Spring has arrived and the links are blooming. We’ve got a nice bouquet of them in this edition of Leading Links, but first we’ll mention that this Thursday, April 29, we’ll be hosting The Promise of the Learning Experience Platform: What an LXP Is, Why You May Need One, and How to Choose.
Live attendees will be eligible for CAE credit and all registrants will receive the recording. Many thanks to EdCast for sponsoring and making it possible for us to offer this Webinar at no charge.
Now, on to this month’s links.
[Leadership] Navigating Disruption and Uncertainty
At the end of 2020, we devoted a Leading Learning Podcast series to the learning business in disruptive times. Really, this was a view into how a range of leaders and leadership advisors were working to help organizations adapt to a time characterized not only by a global pandemic, but by social and racial inequity, political divisiveness, climate change, and more. If you haven’t already, we encourage you to listen to and/or read the show notes for the series. We also recommend this recent Harvard Business Review article, 6 Strategies for Leading Through Uncertainty, as a great companion to the series
[Strategy] Learning Not By Degrees

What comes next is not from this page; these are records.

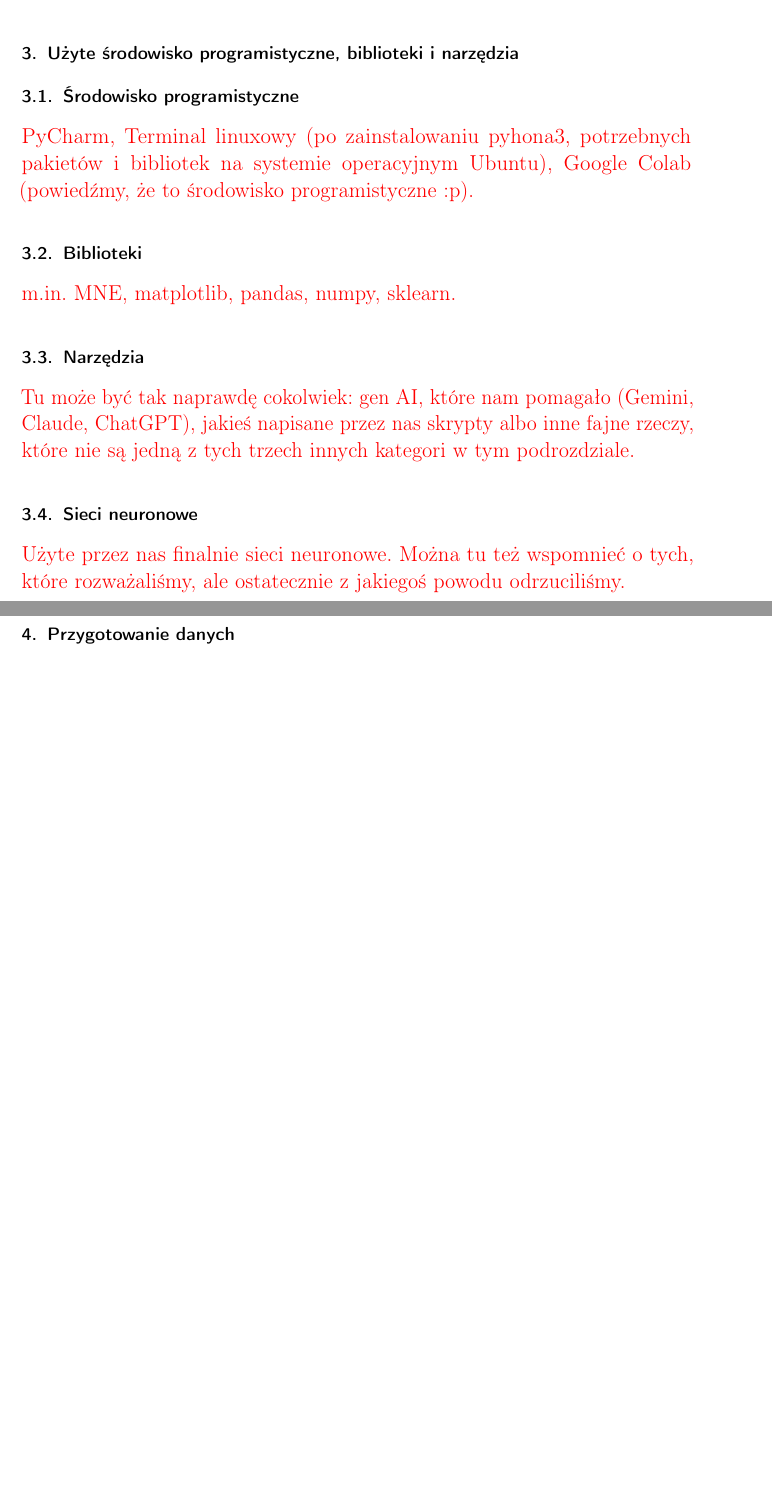
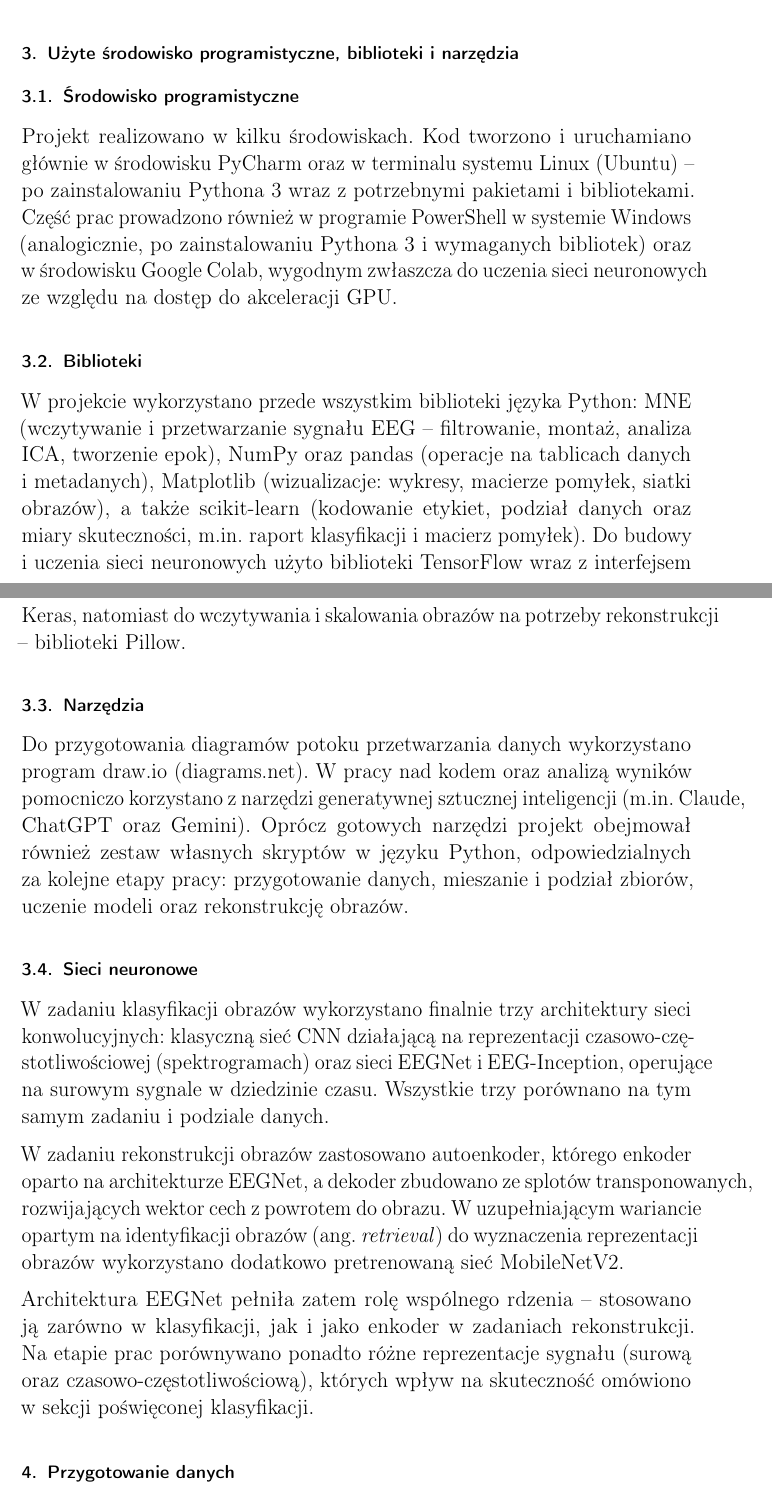
Before and after one commit to Szonny/EEG-based_Image_Classification, a LaTeX document (raport/BIAI-raport-koncowy.tex): two parts of pages 4 and 5 of 32 before the commit and two parts of pages 4 and 5 of 33 after it, joined at a grey line, cut so that both start at the same text, the shorter picture padded with empty space. Compiled offline with pdfLaTeX.

Commit message:
docs: add descriptions of 'Użyte środowisko programistyczne, biblioteki i narzędzia' subsections

```diff
--- a/raport/BIAI-raport-koncowy.tex
+++ b/raport/BIAI-raport-koncowy.tex
@@ -95,19 +95,54 @@
 
 	\subsection{Środowisko programistyczne}
 
-	\textcolor{red}{PyCharm, Terminal linuxowy (po zainstalowaniu pyhona3, potrzebnych pakietów i bibliotek na systemie operacyjnym Ubuntu), Google Colab (powiedźmy, że to środowisko programistyczne :p).}
+	Projekt realizowano w~kilku środowiskach. Kod tworzono i~uruchamiano głównie
+	w~środowisku PyCharm oraz w~terminalu systemu Linux (Ubuntu) -- po
+	zainstalowaniu Pythona~3 wraz z~potrzebnymi pakietami i~bibliotekami. Część
+	prac prowadzono również w~programie PowerShell w~systemie Windows (analogicznie,
+	po zainstalowaniu Pythona~3 i~wymaganych bibliotek) oraz w~środowisku Google
+	Colab, wygodnym zwłaszcza do~uczenia sieci neuronowych ze~względu na~dostęp
+	do~akceleracji GPU.
 
 	\subsection{Biblioteki}
 
-	\textcolor{red}{m.in. MNE, matplotlib, pandas, numpy, sklearn.}
+	W~projekcie wykorzystano przede wszystkim biblioteki języka Python: MNE
+	(wczytywanie i~przetwarzanie sygnału EEG -- filtrowanie, montaż, analiza ICA,
+	tworzenie epok), NumPy oraz pandas (operacje na~tablicach danych i~metadanych),
+	Matplotlib (wizualizacje: wykresy, macierze pomyłek, siatki obrazów), a~także
+	scikit-learn (kodowanie etykiet, podział danych oraz miary skuteczności, m.in.
+	raport klasyfikacji i~macierz pomyłek). Do~budowy i~uczenia sieci neuronowych
+	użyto biblioteki TensorFlow wraz z~interfejsem Keras, natomiast do~wczytywania
+	i~skalowania obrazów na~potrzeby rekonstrukcji -- biblioteki Pillow.
 
 	\subsection{Narzędzia}
 
-	\textcolor{red}{Tu może być tak naprawdę cokolwiek: gen AI, które nam pomagało (Gemini, Claude, ChatGPT), jakieś napisane przez nas skrypty albo inne fajne rzeczy, które nie są jedną z tych trzech innych kategori w tym podrozdziale.}
+	Do~przygotowania diagramów potoku przetwarzania danych wykorzystano program
+	draw.io (diagrams.net). W~pracy nad kodem oraz analizą wyników pomocniczo
+	korzystano z~narzędzi generatywnej sztucznej inteligencji (m.in.~Claude,
+	ChatGPT oraz Gemini). Oprócz gotowych narzędzi projekt obejmował również zestaw
+	własnych skryptów w~języku Python, odpowiedzialnych za~kolejne etapy pracy:
+	przygotowanie danych, mieszanie i~podział zbiorów, uczenie modeli oraz
+	rekonstrukcję obrazów.
 
 	\subsection{Sieci neuronowe}
 
-	\textcolor{red}{Użyte przez nas finalnie sieci neuronowe. Można tu też wspomnieć o tych, które rozważaliśmy, ale ostatecznie z jakiegoś powodu odrzuciliśmy.}
+	W~zadaniu klasyfikacji obrazów wykorzystano finalnie trzy architektury sieci
+	konwolucyjnych: klasyczną sieć CNN działającą na~reprezentacji
+	czasowo-czę- stotliwościowej (spektrogramach) oraz sieci EEGNet i~EEG-Inception,
+	operujące na~surowym sygnale w~dziedzinie czasu. Wszystkie trzy porównano na~tym
+	samym zadaniu i~podziale danych.
+
+	W~zadaniu rekonstrukcji obrazów zastosowano autoenkoder, którego enkoder oparto
+	na~architekturze EEGNet, a~dekoder zbudowano ze~splotów transponowanych,
+	rozwijających wektor cech z~powrotem do~obrazu. W~uzupełniającym wariancie
+	opartym na~identyfikacji obrazów (ang.~\textit{retrieval}) do~wyznaczenia
+	reprezentacji obrazów wykorzystano dodatkowo pretrenowaną sieć MobileNetV2.
+
+	Architektura EEGNet pełniła zatem rolę wspólnego rdzenia -- stosowano ją
+	zarówno w~klasyfikacji, jak i~jako enkoder w~zadaniach rekonstrukcji. Na~etapie
+	prac porównywano ponadto różne reprezentacje sygnału (surową oraz
+	czasowo-częstotliwościową), których wpływ na~skuteczność omówiono w~sekcji
+	poświęconej klasyfikacji.
 
 	\section{Przygotowanie danych}
 
```
Also changed, not shown: raport/BIAI-raport-koncowy.pdf, raport/BIAI-raport-koncowy.tex (2 more changed lines), 3 other files.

Speaking of disruption: for our money, if there is one major shift that will characterize adult learning in the coming decades, it will be a de-emphasis of degree-based learning and a surge in the importance of high-quality, non-degree credentials. The academic world has very much tuned into this shift, as this article in The Evolllution on the work of the Non-Degree Credentials Research Network (NCRN) suggests. We’ve noted before – as have multiple Leading Learning Podcast guests – that this is an area that is ripe for leveraging blockchain. In this Sidecar article, Amith Nagarajan explains how blockchain could change association certifications forever.
[Portfolio] A Little Theory Can Make a Big Difference
While we too often hear people talk about “theory” in a dismissive way, the reality is that good theories are the basis for good practice. With that in mind, we recommend this brief review of Five of the best workplace learning theories. (In spite of the title, these do not apply only to the workplace.)
And, of course, as people engaged in serving adult learners, readers here should be well versed in andragogy, the theory – or really collection of theories – that governs adult learning. We’ve written extensively on the topic, but are always looking for other perspectives – especially from smart people like Clark Quinn. In Andragogy vs. Pedagogy, Quinn argues – and we tend to agree – that the distinction between these two approaches is “really is more about whether you’re at a novice or a practitioner level and the role of instruction. Age is an arbitrary element here, not a defining factor.”
[Marketing] Getting Pricing Right
As one of the 4 Ps, pricing is the area of marketing that we see learning businesses struggle with the most. We’ve written, podcasted, and Webinar’d extensively on the topic, but the appetite for insight in this area is insatiable. So, we were glad to come across this Web Courseworks post on eLearning Pricing Models: 5 Ways to Price Your Courses. We might put a bit more emphasis on “perceived value,” but it’s a very good overview of the topic all the same and recommended reading for anyone wrestling with pricing their online educational offerings.
[Trends] LXP: LinkedIn Experience Platform
If there is one company – and potential competitor – that all learning businesses should be watching, it’s LinkedIn. The latest “bold” and “aggressive” move from this uber-membership platform is that it has released its own Learning Experience Platform and skills taxonomy (aka competency framework). Not sure what an LXP is or why it matters? Be sure to join us this week (or register to get the recording) for The Promise of the Learning Experience Platform: What an LXP Is, Why You May Need One, and How to Choose.
That’s it for this edition. If you find Leading Links valuable, please share it with a colleague who may also find it valuable. (And, of course, they can get their own subscription here.)